• _Task_
From the data that follows, copy every line holding the string "main".

• _Data listing_
------

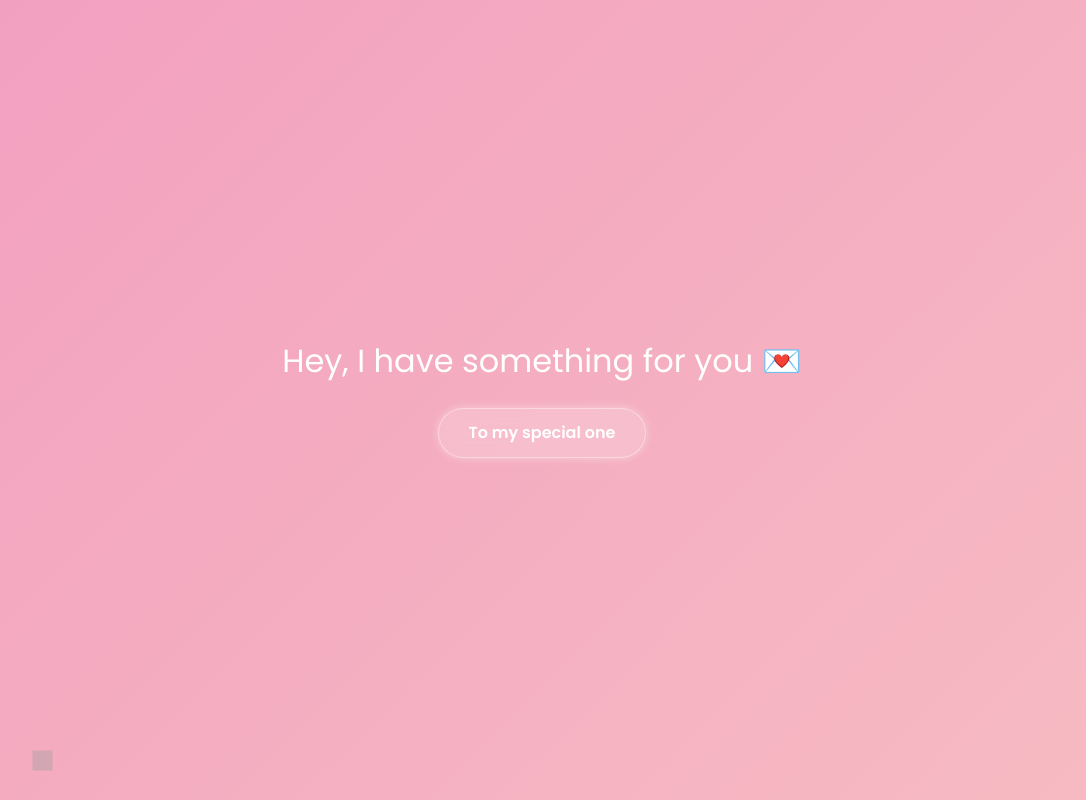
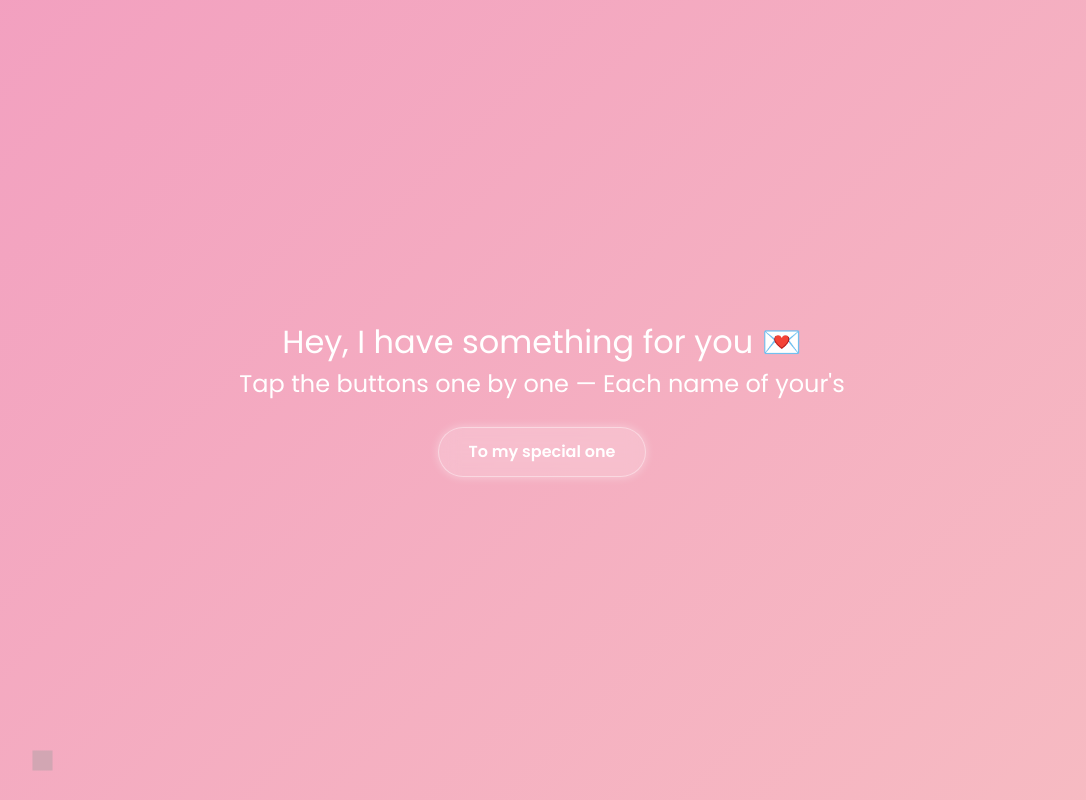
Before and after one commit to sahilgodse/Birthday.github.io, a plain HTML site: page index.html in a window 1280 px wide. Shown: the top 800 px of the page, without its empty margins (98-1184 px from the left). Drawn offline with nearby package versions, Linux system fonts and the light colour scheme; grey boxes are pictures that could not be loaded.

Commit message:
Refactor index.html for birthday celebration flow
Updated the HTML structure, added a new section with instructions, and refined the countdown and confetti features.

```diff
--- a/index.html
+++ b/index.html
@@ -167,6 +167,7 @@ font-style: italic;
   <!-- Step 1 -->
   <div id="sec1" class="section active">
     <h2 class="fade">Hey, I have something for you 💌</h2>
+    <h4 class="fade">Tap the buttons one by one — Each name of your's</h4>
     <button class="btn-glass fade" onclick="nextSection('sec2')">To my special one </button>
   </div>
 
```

------

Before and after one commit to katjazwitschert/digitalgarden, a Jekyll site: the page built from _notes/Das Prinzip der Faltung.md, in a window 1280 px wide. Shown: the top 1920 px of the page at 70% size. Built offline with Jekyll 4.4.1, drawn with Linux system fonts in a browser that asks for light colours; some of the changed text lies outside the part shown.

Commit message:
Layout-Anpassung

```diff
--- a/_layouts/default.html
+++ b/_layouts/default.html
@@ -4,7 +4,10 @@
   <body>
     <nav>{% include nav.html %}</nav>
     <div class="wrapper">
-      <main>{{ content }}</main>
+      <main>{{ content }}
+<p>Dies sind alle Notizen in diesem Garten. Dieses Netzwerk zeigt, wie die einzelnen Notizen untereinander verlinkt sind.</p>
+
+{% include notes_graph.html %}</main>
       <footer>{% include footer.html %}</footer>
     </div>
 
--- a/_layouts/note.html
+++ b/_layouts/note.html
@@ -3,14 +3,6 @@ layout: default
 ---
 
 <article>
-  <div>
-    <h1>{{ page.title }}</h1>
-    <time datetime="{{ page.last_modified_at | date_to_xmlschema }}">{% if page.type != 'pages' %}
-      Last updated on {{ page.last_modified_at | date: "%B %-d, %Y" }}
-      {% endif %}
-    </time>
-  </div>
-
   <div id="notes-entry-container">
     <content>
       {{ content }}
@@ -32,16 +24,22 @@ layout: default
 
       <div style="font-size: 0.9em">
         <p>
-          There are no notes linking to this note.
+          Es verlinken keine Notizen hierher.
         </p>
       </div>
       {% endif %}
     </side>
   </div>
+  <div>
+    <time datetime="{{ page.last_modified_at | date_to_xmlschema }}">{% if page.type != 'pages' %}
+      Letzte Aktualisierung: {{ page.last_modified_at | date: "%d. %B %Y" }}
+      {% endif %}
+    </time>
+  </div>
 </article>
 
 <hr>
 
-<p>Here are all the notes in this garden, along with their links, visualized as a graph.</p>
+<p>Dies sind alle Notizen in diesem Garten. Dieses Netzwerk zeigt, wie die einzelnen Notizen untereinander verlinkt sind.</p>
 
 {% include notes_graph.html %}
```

------

• _Output_
-      <main>{{ content }}</main>
+      <main>{{ content }}
+{% include notes_graph.html %}</main>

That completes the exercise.